My play The Enchanted Bookshop was first published in July 2017 and premiered on September 21. Think about that. A script wasn't even available until July 31, so the group that first produced it--The Orange County Players of Paoli, IN--had to do all of the following in just seven weeks:
  • Order a perusal script
  • Read the script
  • Decide to perform it,
  • Pay the licensing fee
  • Order performance scripts for the entire cast
  • Hold auditions
  • Cast the play
  • Build the sets and costumes
  • Run a full set of rehearsals from first read-through to final dress 
That's pretty impressive.

Musicals, however, need a lot more time. The Enchanted Bookshop Musical came out in July of this year, and it's just now getting its first productions.

And that's okay. Learning the lyrics probably takes a month of rehearsal time. Add choreography, and you've just extended it another month.

Now that the show has had its premiere, other theaters are jumping on the bandwagon. In fact, the musical currently has 27 productions booked for the current school year.

That's a very healthy start. It's not as many productions as the original play got in its first few months of publication, but it's a whole lot more than any of my other plays. So it looks like the musical is going to be a hit as well.

So who gave The Enchanted Bookshop Musical its world premiere? Well, it turned out to be the Arbor Court Anderson Valley Entertainment Center of Lancaster, CA. They haven't posted any photos from their production, however, so I was excited this week when I saw that the second group to perform the musical--Haystack Productions of Beausejour, Manitoba--posted some of theirs.

Of course, the photos don't look any different than the photos from the play (other than the open mouths during the musical numbers!). And that's because the play and the musical have the exact same characters, the same costumes, the same sets.

In fact, all of the dialogue and stage directions from the original script were used as is in the musical. The only change were the eleven songs that were added.

Looking at the photos now, the one thing that really strikes me is the distinctiveness of the costumes. 

When I was first choosing the literary characters that would appear in The Enchanted Bookshop, one of my criteria was to only include characters that are instantly recognizable from their costumes. I didn't want the audience getting distracted trying to figure out who was who. That's why there's no Anne of Green Gables or Caddie Woodlawn in the play (though I really, really wanted to include a Canadian character).

Anyway, as the photo at the top of this post shows, I think I was successful--at least with the guys. The girls, on the other hand, pose a bigger challenge.

We all recognize Dorothy Gale's blue-checked gingham dress, of course (Fun fact: While the ruby slippers were invented for the 1939 MGM film, her iconic clothing came right out of L. Frank Baum's book). But the other two characters are a little harder to place. Need help? That's Pollyanna in the middle and Heidi on the right.

I think the problem is that our image of the six main characters is shaped not by the original books they appeared in but by the movie adaptations of those books, and there hasn't been a movie version of Pollyanna or Heidi in decades. Besides, even when those characters did appear on screen, there wasn't one definitive outfit they were identified with.
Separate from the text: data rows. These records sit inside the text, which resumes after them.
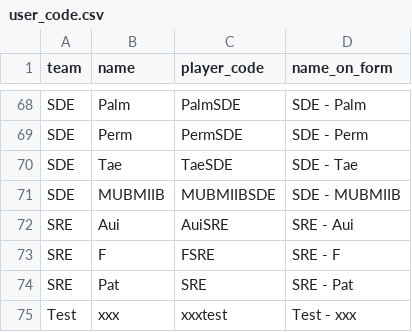
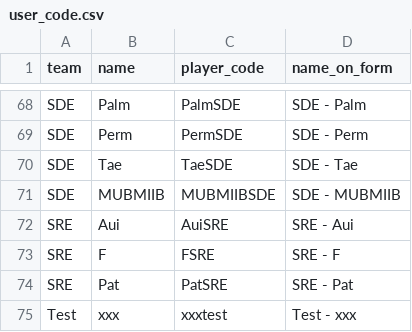
Before and after one commit to BenzSSuk/badminton-payment, a CSV file: data/user_id/user_code.csv, drawn as a sheet; only a part is shown, gaps mark what is left out.

Commit message:
Fix: user PatSRE

```diff
--- a/data/user_id/user_code.csv
+++ b/data/user_id/user_code.csv
@@ -73,3 +73,3 @@ SRE,Aui,AuiSRE,SRE - Aui
 SRE,F,FSRE,SRE - F
-SRE,Pat,SRE,SRE - Pat
+SRE,Pat,PatSRE,SRE - Pat
 Test,xxx,xxxtest,Test - xxx
```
Let's face it, male movie heroes don't change their clothes as often as female movie heroes.

Anyway, I love the costumes here. They're very colorful and true to character, so once you're introduced to the characters wearing them, you shouldn't have any trouble keeping them straight. And that's really what's most important here.

So a great big kudos to the costumer designer, the skilled seamstresses and seamsters (?) who made the costumes, and everyone else involved in the production.

You can be proud. Very, very proud.